The Avro 560 was an ultralight built of wood-and-fabric construction, a cantilever high-wing monoplane.
It was powered by a 698 cc Blackburne Tomtit engine.
The aircraft was flown by Bert Hinkler during the trials held in October 1923; the 560 did well and recorded an average of 63.3 mi (101.9 km) per Imp gal (4.5 L).
The aircraft was evaluated by the Air Ministry after the trials but was not chosen for further production and only one 560 was built.
The Avis was a single-bay unstaggered biplane with full-span ailerons on both upper and lower wings.
It had a fixed landing gear with a tailskid and could be powered by a nose-mounted 32 hp Bristol Cherub II engine or a 35 hp Blackburne Thrush radial piston engine.
It had tandem open cockpits.
First flown with the Thrush engine prior to the trials, it was refitted with the Cherub, and first flown with this engine by Bert Hinkler at Lympne on 30 September 1924.
On the next day it won the Grosvenor Cup at a speed of 65.87 mph.
For the 1926 trials it was re-engined with a 38 hp Blackburne Thrush, being eliminated after a forced landing.
In 1927, it was re-engined again with a Bristol Cherub I and passed into private ownership until it was scrapped in 1931.
The Avro 566 Avenger was a prototype British fighter of the 1920s, designed and built by Avro.
It was a single-seat, single-engine biplane of wood and fabric construction.
Although it was a streamlined and advanced design, it never entered production.
The Avro 571 Buffalo was a prototype British carrier-based torpedo bomber biplane, designed and built by Avro in the 1920s.
It was not selected for service, the Blackburn Ripon being ordered instead.
The Avro 604 Antelope was a British light bomber which was designed and built in the late 1920s to meet a requirement for a light bomber to equip the Royal Air Force, competing against the Hawker Hart and the Fairey Fox II.

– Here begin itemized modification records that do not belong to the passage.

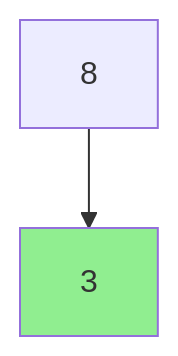
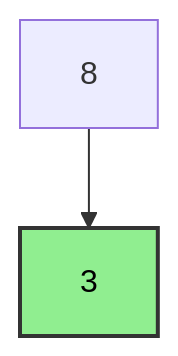
The ninth of 43 diagrams in Year_2/Semester_3/DSA_DATA_STRUCTURES_ALGORITHMS/Lectures/Binary_Trees.md (PanagopoulosNikolaos/DitOpenNotes), drawn with Mermaid before and after one commit. The commit also changed other lines of this file and 4 other files, not shown here.

````diff
--- a/Year_2/Semester_3/DSA_DATA_STRUCTURES_ALGORITHMS/Lectures/Binary_Trees.md
+++ b/Year_2/Semester_3/DSA_DATA_STRUCTURES_ALGORITHMS/Lectures/Binary_Trees.md
@@ -259,5 +259,5 @@
 ```mermaid
 graph TD
     A[8] --> B[3]
-    style B fill:#90EE90
+    style B fill:#90EE90,stroke:#333,stroke-width:2px,color:black
 ```
````
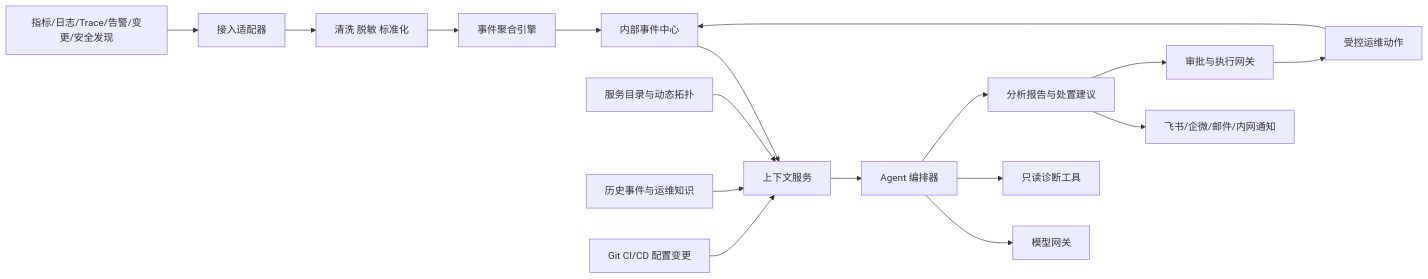
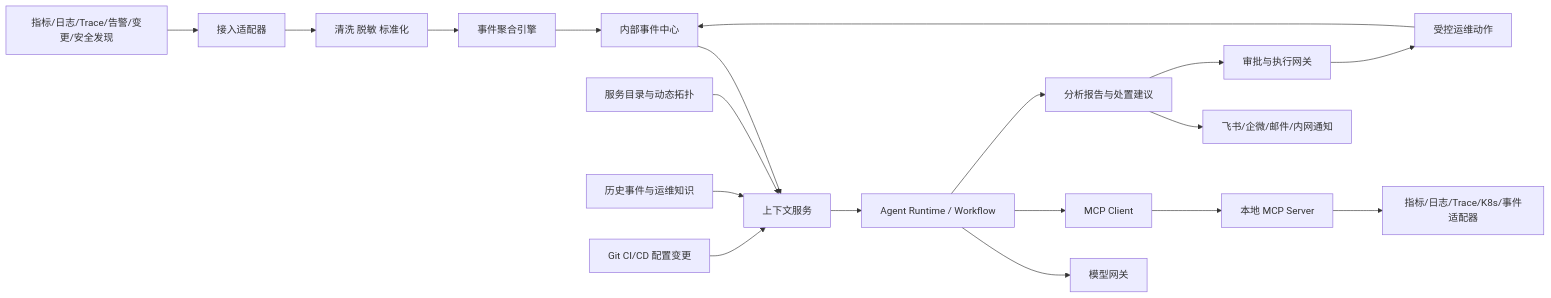
Before and after one commit to zdd-jgt/ai-ops-agent: the diagram in docs/01-target-architecture.md, drawn with Mermaid. The commit also changed other lines of this file and 16 other files, not shown here.

````diff
--- a/docs/01-target-architecture.md
+++ b/docs/01-target-architecture.md
@@ -25,19 +25,21 @@
 ```mermaid
 flowchart LR
     S[指标/日志/Trace/告警/变更/安全发现] --> I[接入适配器]
     I --> P[清洗 脱敏 标准化]
     P --> E[事件聚合引擎]
     E --> C[内部事件中心]
     C --> X[上下文服务]
     T[服务目录与动态拓扑] --> X
     H[历史事件与运维知识] --> X
     G[Git CI/CD 配置变更] --> X
-    X --> A[Agent 编排器]
+    X --> A[Agent Runtime / Workflow]
     A --> M[模型网关]
-    A --> R[只读诊断工具]
+    A --> MC[MCP Client]
+    MC --> MS[本地 MCP Server]
+    MS --> R[指标/日志/Trace/K8s/事件适配器]
     A --> O[分析报告与处置建议]
     O --> N[飞书/企微/邮件/内网通知]
     O --> W[审批与执行网关]
     W --> D[受控运维动作]
     D --> C
 ```
````
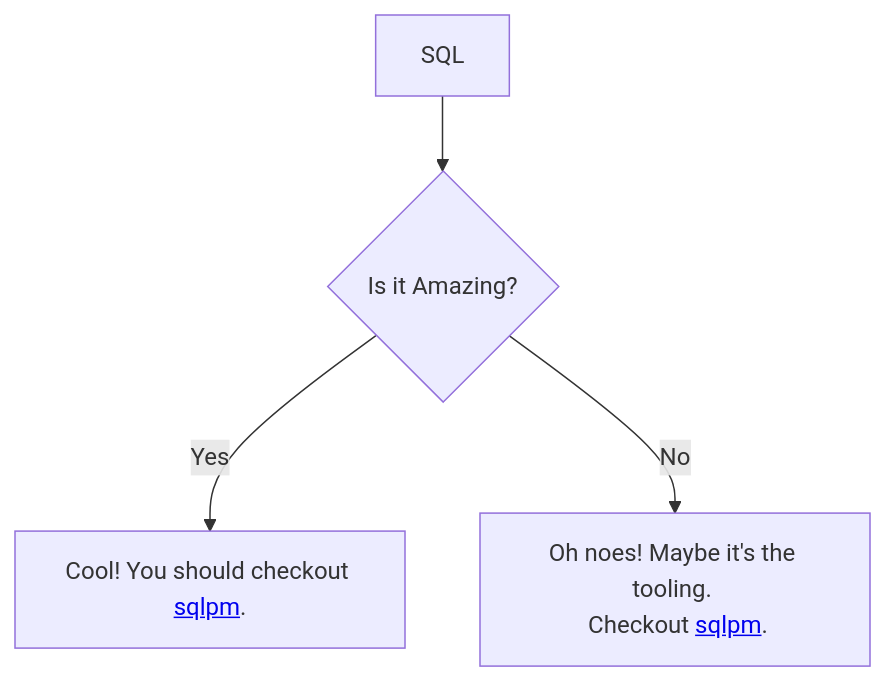
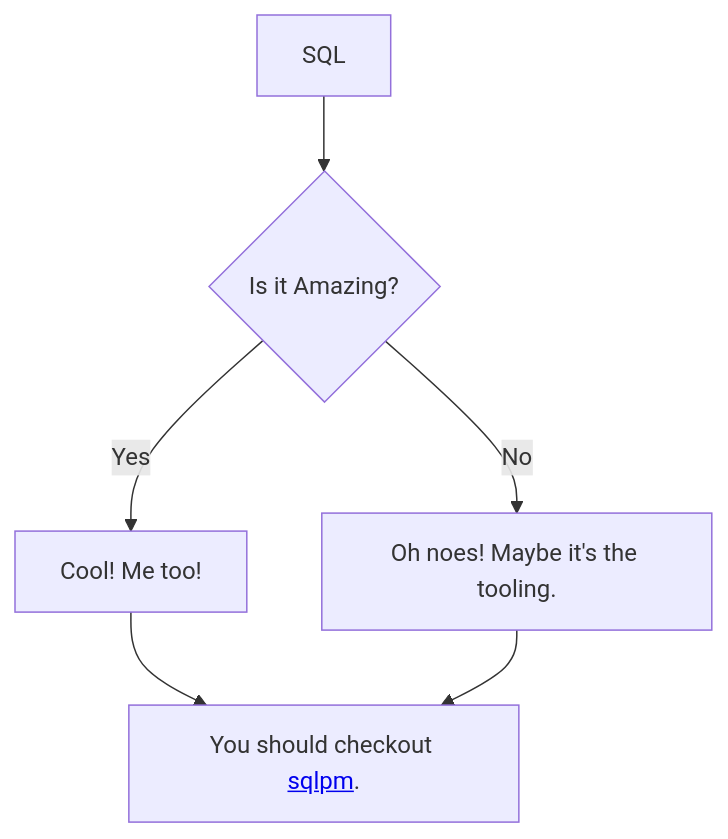
One commit to erichosick/erichosick changed the diagram in README.md. Above: the diagram before and after it, drawn with Mermaid.

````diff
--- a/README.md
+++ b/README.md
@@ -3,6 +3,9 @@
 ```mermaid
 graph TD;
   A[SQL]-->B{Is it Amazing?};
-  B -- Yes -->C[Cool! You should checkout <a href='https://github.com/erichosick/sqlpm/tree/main/packages/sqlpm'>sqlpm</a>.];
-  B -- No --> D[Oh noes! Maybe it's the tooling. <br /> Checkout <a href='https://github.com/erichosick/sqlpm/tree/main/packages/sqlpm'>sqlpm</a>.];
+  B -- Yes -->C[Cool! Me too!];
+  B -- No --> D[Oh noes! Maybe it's the tooling.];
+  C --> E
+  D --> E
+  E[You should checkout <a href='https://github.com/erichosick/sqlpm/tree/main/packages/sqlpm'>sqlpm</a>.]
 ```
````
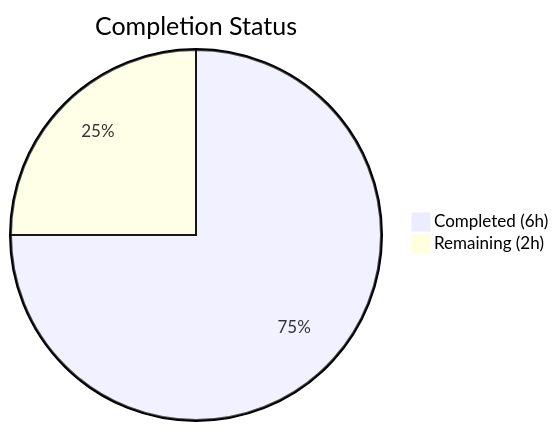
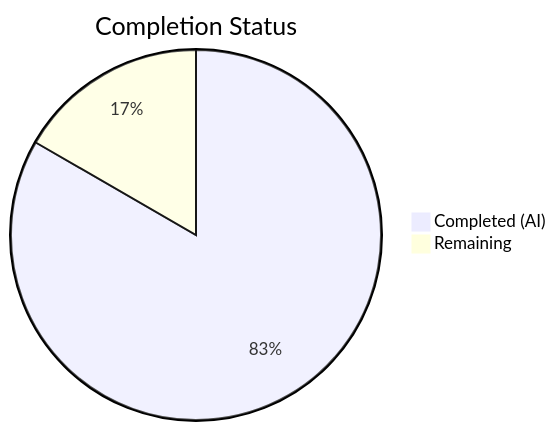
One commit to Blitzy-Sandbox/blitzy-openclaw changed the first of 2 diagrams in blitzy/documentation/Project Guide.md. Above: the diagram before and after it, drawn with Mermaid. The commit also changed other lines of this file, not shown here.

Commit message:
Adding Blitzy Project Guide: Project Status and Human Tasks Remaining

````diff
--- a/blitzy/documentation/Project Guide.md
+++ b/blitzy/documentation/Project Guide.md
@@ -13,5 +13,5 @@
 ```mermaid
 pie title Completion Status
-    "Completed (6h)" : 6
-    "Remaining (2h)" : 2
+    "Completed (AI)" : 5
+    "Remaining" : 1
 ```
````
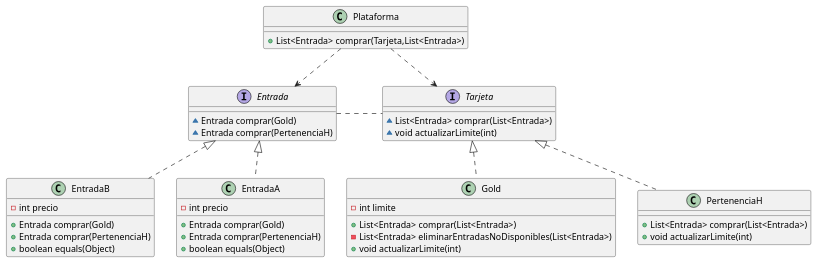
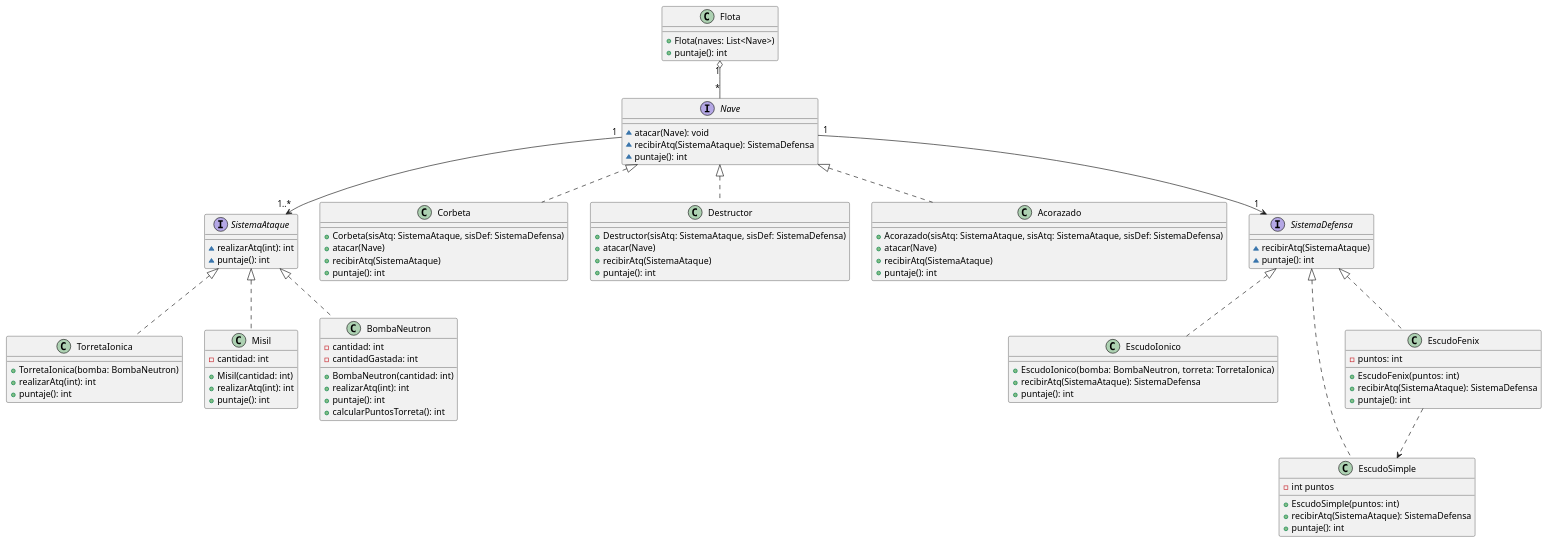
The diagram in src/diagrams/DC.puml (lucas96will/Fiuba_ParadigmasDeProgramacion), drawn with PlantUML before and after one commit. The commit also changed 1 other file, not shown here.

```diff
--- a/src/diagrams/DC.puml
+++ b/src/diagrams/DC.puml
@@ -1,52 +1,117 @@
 @startuml
-interface .Tarjeta {
-~ List<Entrada> comprar(List<Entrada>)
-~ void actualizarLimite(int)
+interface SistemaAtaque {
+~ realizarAtq(int): int
+~ puntaje(): int
 }
 
-class EntradaB {
-- int precio
-+ Entrada comprar(Gold)
-+ Entrada comprar(PertenenciaH)
-+ boolean equals(Object)
+class EscudoIonico {
++ EscudoIonico(bomba: BombaNeutron, torreta: TorretaIonica)
++ recibirAtq(SistemaAtaque): SistemaDefensa
++ puntaje(): int
 }
 
 
-interface Entrada {
-~ Entrada comprar(Gold)
-~ Entrada comprar(PertenenciaH)
+interface Nave {
+~ atacar(Nave): void
+~ recibirAtq(SistemaAtaque): SistemaDefensa
+~ puntaje(): int
 }
 
-class Plataforma {
-+ List<Entrada> comprar(Tarjeta,List<Entrada>)
-}
-
-class EntradaA {
-- int precio
-+ Entrada comprar(Gold)
-+ Entrada comprar(PertenenciaH)
-+ boolean equals(Object)
+class TorretaIonica {
++ TorretaIonica(bomba: BombaNeutron)
++ realizarAtq(int): int
++ puntaje(): int
 }
 
 
-class Gold {
-- int limite
-+ List<Entrada> comprar(List<Entrada>)
-- List<Entrada> eliminarEntradasNoDisponibles(List<Entrada>)
-+ void actualizarLimite(int)
+class Corbeta {
++ Corbeta(sisAtq: SistemaAtaque, sisDef: SistemaDefensa)
++ atacar(Nave)
++ recibirAtq(SistemaAtaque)
++ puntaje(): int
 }
 
 
-class PertenenciaH {
-+ List<Entrada> comprar(List<Entrada>)
-+ void actualizarLimite(int)
+class Destructor {
++Destructor(sisAtq: SistemaAtaque, sisDef: SistemaDefensa)
++ atacar(Nave)
++ recibirAtq(SistemaAtaque)
++ puntaje(): int
 }
 
-Plataforma ..> Tarjeta
-Plataforma ..> Entrada
-Entrada . Tarjeta
-Entrada <|.. EntradaB
-Entrada <|.. EntradaA
-Tarjeta <|.. Gold
-Tarjeta <|.. PertenenciaH
+
+class EscudoSimple {
+- int puntos
++ EscudoSimple(puntos: int)
++ recibirAtq(SistemaAtaque): SistemaDefensa
++ puntaje(): int
+}
+
+
+
+class EscudoFenix {
+- puntos: int
++ EscudoFenix(puntos: int)
++ recibirAtq(SistemaAtaque): SistemaDefensa
++ puntaje(): int
+}
+
+
+class Misil {
+- cantidad: int
++ Misil(cantidad: int)
++ realizarAtq(int): int
++ puntaje(): int
+}
+
+
+class Flota {
++ Flota(naves: List<Nave>)
++ puntaje(): int
+}
+
+
+class BombaNeutron {
+- cantidad: int
+- cantidadGastada: int
++ BombaNeutron(cantidad: int)
++ realizarAtq(int): int
++ puntaje(): int
++ calcularPuntosTorreta(): int
+}
+
+
+class Acorazado {
++ Acorazado(sisAtq: SistemaAtaque, sisAtq: SistemaAtaque, sisDef: SistemaDefensa)
++ atacar(Nave)
++ recibirAtq(SistemaAtaque)
++ puntaje(): int
+}
+
+
+
+
+interface SistemaDefensa {
+~ recibirAtq(SistemaAtaque)
+~ puntaje(): int
+}
+
+
+
+SistemaDefensa <|.. EscudoIonico
+SistemaAtaque <|.. TorretaIonica
+Nave <|.. Corbeta
+Nave <|.. Destructor
+SistemaDefensa <|.. EscudoSimple
+SistemaDefensa <|.. EscudoFenix
+SistemaAtaque <|.. Misil
+SistemaAtaque <|.. BombaNeutron
+Nave <|.. Acorazado
+
+Flota "1" o-- "*"Nave
+Nave "1" --> "1..*" SistemaAtaque
+Nave "1" --> "1" SistemaDefensa
+
+EscudoFenix ..> EscudoSimple
+
 @enduml
```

It was unsuccessful, the Hart being preferred.
The Avro 706 Ashton was a British prototype jet airliner made by Avro during the 1950s.
Although it flew nearly a year after the de Havilland Comet, it represented an experimental program and was never intended for commercial use.
The Avro 707 is a British experimental aircraft built to test the tailless thick delta wing configuration chosen for the Avro 698 jet bomber, later named the Vulcan.
In particular, the low-speed characteristics of such aircraft were not well known at the time.
Aerodynamically, it was a one-third scale version of the Vulcan.
The Avro 720 was an in-development British single-seat interceptor of the 1950s.
It was designed and being developed by Avro in competition with the Saunders-Roe-built SR.53.
While at least one prototype was partially-constructed, the order for the Avro 720, and quickly thereafter the project entirely, was terminated prior to any aircraft having been completed.